Well, please allow me to sound off:
I have seen faculty parking lots clear out at 2 p.m., office doors closed and locked for days at a time, and professors who seemingly care more about referring to their useless research and countless petty awards than they do about teaching. Until the impracticality of their knowledge is realized, I will challenge their salaries, seeing as I contribute to them, because some have yet to show me that they have earned them.
Ah, I feel better.
And the comments. Good Lord. Such abuse for everybody, from this writer to universities as “ponzi” scheme.
First, I wonder about how familiar this writer is with salaried labor anyway. Most of us in the salaried world do have to leave our offices during the day–that’s why employers do not bother with time clocks on us, though I am surprised sometimes we don’t have personal monitors attached to our legs by now. Anyway. Lawyers have to go to court, doctors go between hospitals and clinics, engineers, architects, etc go to project sites, etc. Professors are no different from these groups; we don’t have a “teachers’ lounge” for a reason, as a lot of our work–even the ones about teaching–does not take place in an office.
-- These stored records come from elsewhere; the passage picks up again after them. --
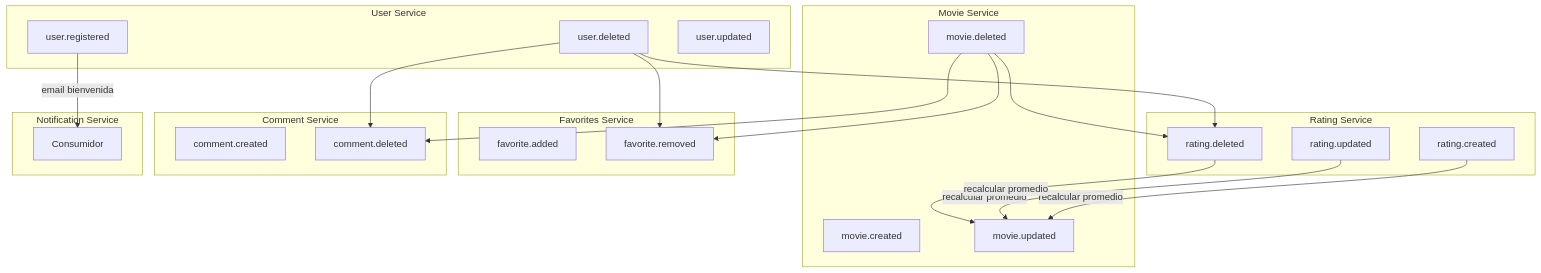
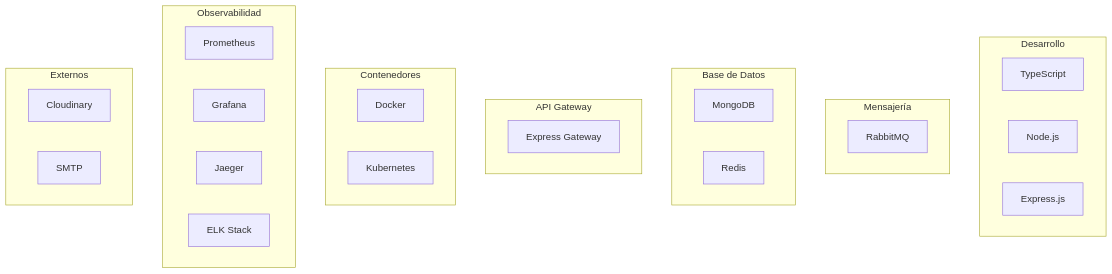
Before and after one commit to paelsam/StreamiaServer: diagram 17 of 27 in README.md, drawn with Mermaid. The commit also changed other lines of this file and 20 other files, not shown here.

````diff
--- a/README.md
+++ b/README.md
@@ -586,39 +530,38 @@
 ```mermaid
 flowchart TB
-    subgraph User Service
-        UE1[user.registered]
-        UE2[user.deleted]
-        UE3[user.updated]
+    subgraph "Desarrollo"
+        TS[TypeScript]
+        NODE[Node.js]
+        EXP[Express.js]
     end
 
-    subgraph Movie Service
-        ME1[movie.created]
-        ME2[movie.deleted]
-        ME3[movie.updated]
+    subgraph "Mensajería"
+        RMQ[RabbitMQ]
     end
 
-    subgraph Rating Service
-        RE1[rating.created]
-        RE2[rating.updated]
-        RE3[rating.deleted]
+    subgraph "Base de Datos"
+        MONGO[MongoDB]
+        REDIS[Redis]
     end
 
-    subgraph Favorites Service
-        FE1[favorite.added]
-        FE2[favorite.removed]
+    subgraph "API Gateway"
+        EG[Express Gateway]
     end
 
-    subgraph Comment Service
-        CE1[comment.created]
-        CE2[comment.deleted]
+    subgraph "Contenedores"
+        DOCKER[Docker]
+        K8S[Kubernetes]
     end
 
-    subgraph Notification Service
-        NS[Consumidor]
+    subgraph "Observabilidad"
+        PROM[Prometheus]
+        GRAF[Grafana]
+        JAEGER[Jaeger]
+        ELK[ELK Stack]
     end
 
-    UE1 --> |email bienvenida| NS
-    UE2 --> FE2 & RE3 & CE2
-    ME2 --> FE2 & RE3 & CE2
-    RE1 & RE2 & RE3 --> |recalcular promedio| ME3
+    subgraph "Externos"
+        CLD[Cloudinary]
+        SMTP[SMTP]
+    end
 ```
````
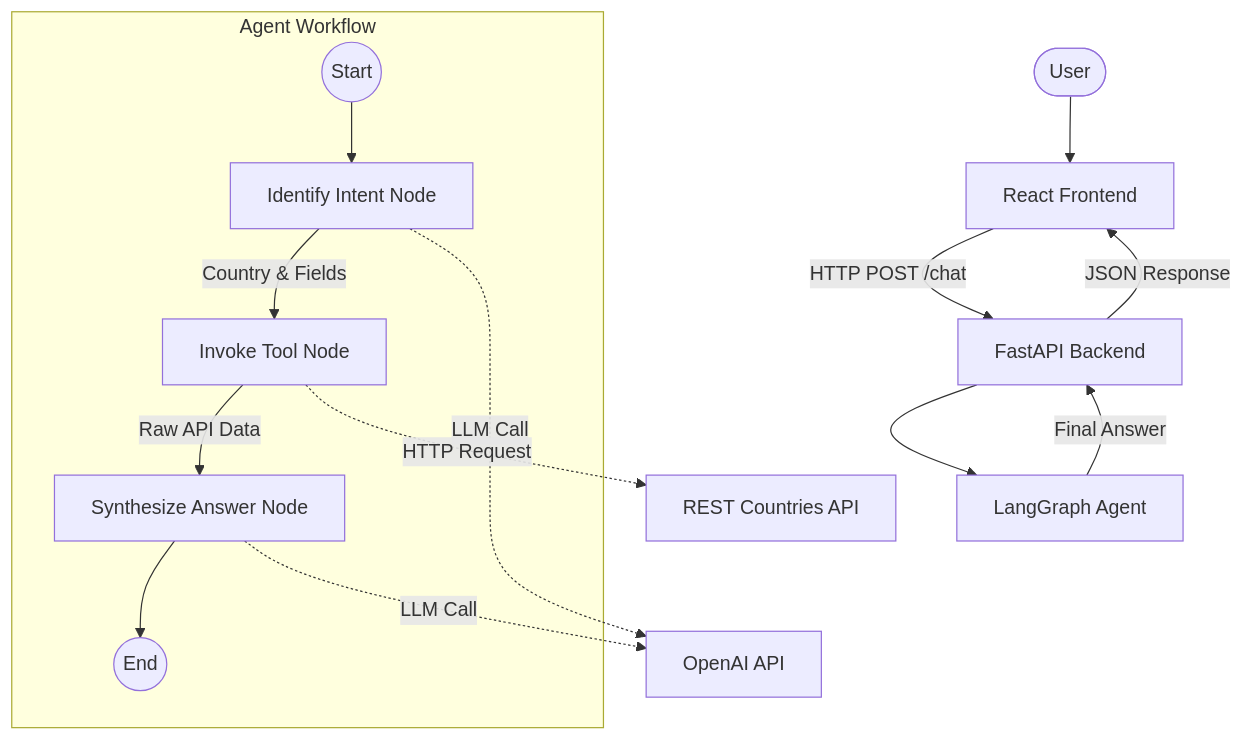
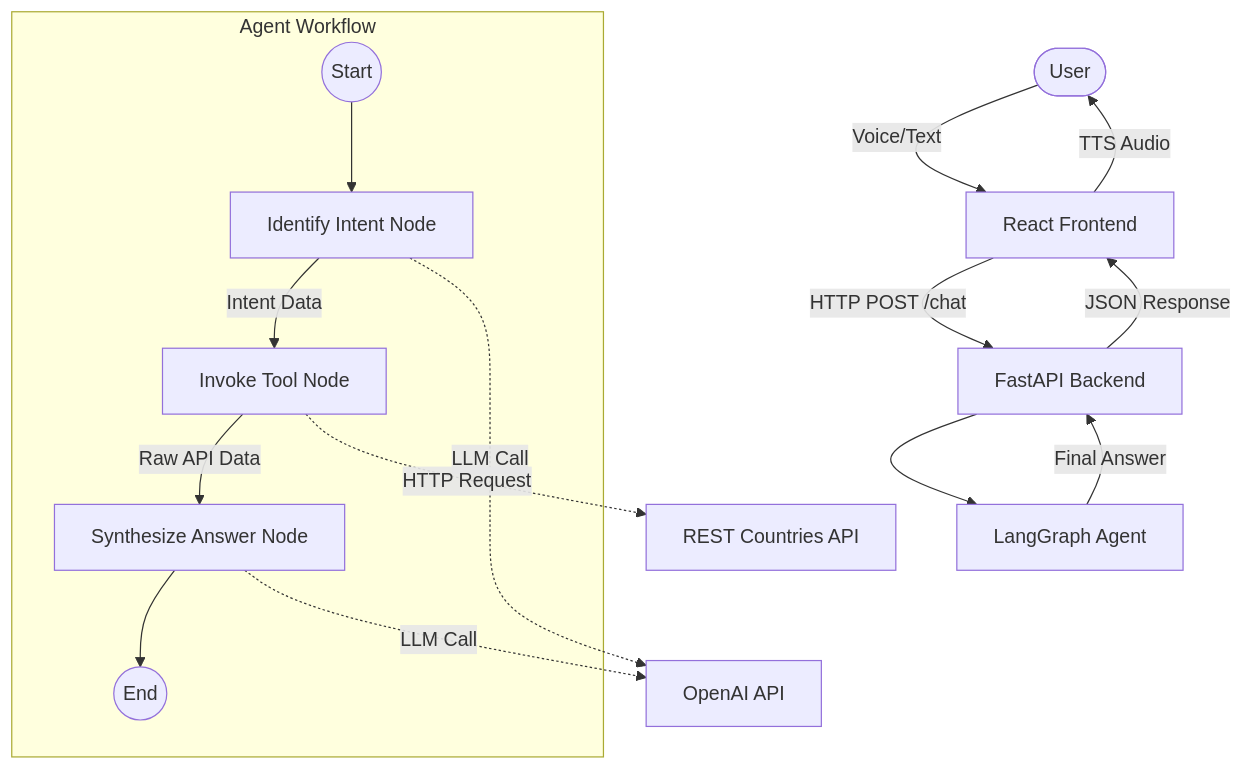
One commit to UjjwalShukla04/Country_Info_AI_Agent changed the diagram in ARCHITECTURE.md. Above: the diagram before and after it, drawn with Mermaid. The commit also changed other lines of this file, not shown here.

Commit message:
Update-architecture-documentation

````diff
--- a/ARCHITECTURE.md
+++ b/ARCHITECTURE.md
@@ -21,20 +22,21 @@
 ```mermaid
 graph TD
-    User([User]) --> UI[React Frontend]
+    User([User]) -->|Voice/Text| UI[React Frontend]
     UI -->|HTTP POST /chat| API[FastAPI Backend]
     API --> Graph[LangGraph Agent]
     
     subgraph "Agent Workflow"
         Start((Start)) --> Intent[Identify Intent Node]
-        Intent -->|Country & Fields| Tool[Invoke Tool Node]
+        Intent -->|Intent Data| Tool[Invoke Tool Node]
         Tool -->|Raw API Data| Synthesis[Synthesize Answer Node]
         Synthesis --> End((End))
     end
     
     Intent -.->|LLM Call| OpenAI[OpenAI API]
     Tool -.->|HTTP Request| REST[REST Countries API]
     Synthesis -.->|LLM Call| OpenAI
     
     Graph -->|Final Answer| API
     API -->|JSON Response| UI
+    UI -->|TTS Audio| User
 ```
````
So I can be pretty sure that when my colleague Richard Green, who directs the Lusk Center for Real Estate, leaves the building, he is doing so because he has to go meet with potential donors or the press or consulting with politicos working on housing issues. The same is true of all of my other colleagues in various ilks: we have off-campus meetings and those meetings may be directly related to the mission of the university and for teaching–such as when my colleague Chris Redfearn, the director of the MRED program here, missed a meeting with me recently: he was meeting with the City of Los Angeles to give his MRED students greater learning opportunities. All that stuff takes time, and it’s not all necessarily related to our silly research and petty awards.
Second, if an office is closed or locked for days at a time, it probably means that they have either taken on a visiting role somewhere or they are at a meeting. Again, my colleague Richard Green is an excellent example. He recently spent a month in India: does that do nothing for our students? He’s building up a partnership that, yes, yields research gains to him but also might open international learning opportunities.
Professor work isn’t like other work. Higher education is an industry but it is not like other industries with traditional customer service constraints. When higher education starts to become ostensibly customer oriented, it undermines itself and those customers a lot. Does a program succeed by making 19 year-olds happy at Scantron evaluation time, or does it succeed after they have graduated with much higher human capital than when they came in? Are they better judges of that, or their employers? Some 19 year-olds are capable of recognizing their own gains in human capital and others aren’t: but the labor market, though flawed, is excellent at discriminating who has learned and who hasn’t. And if you think programs and universities don’t pay attention to where they place their grads, you aren’t paying attention.
So he says he pays our salaries. When he graduates, chances are very good that he will work either in an industry that receives substantial taxpayers subsidy (like mine and a lot of others) or a governmental employee outright. That means I’ll pay his salary, a miniscule part, in the same way he pays a small part of mine. I’ll cut him a deal: I’ll let people who are actually qualified to judge his performance as a forester judge his performance if he does the same for me as a professor.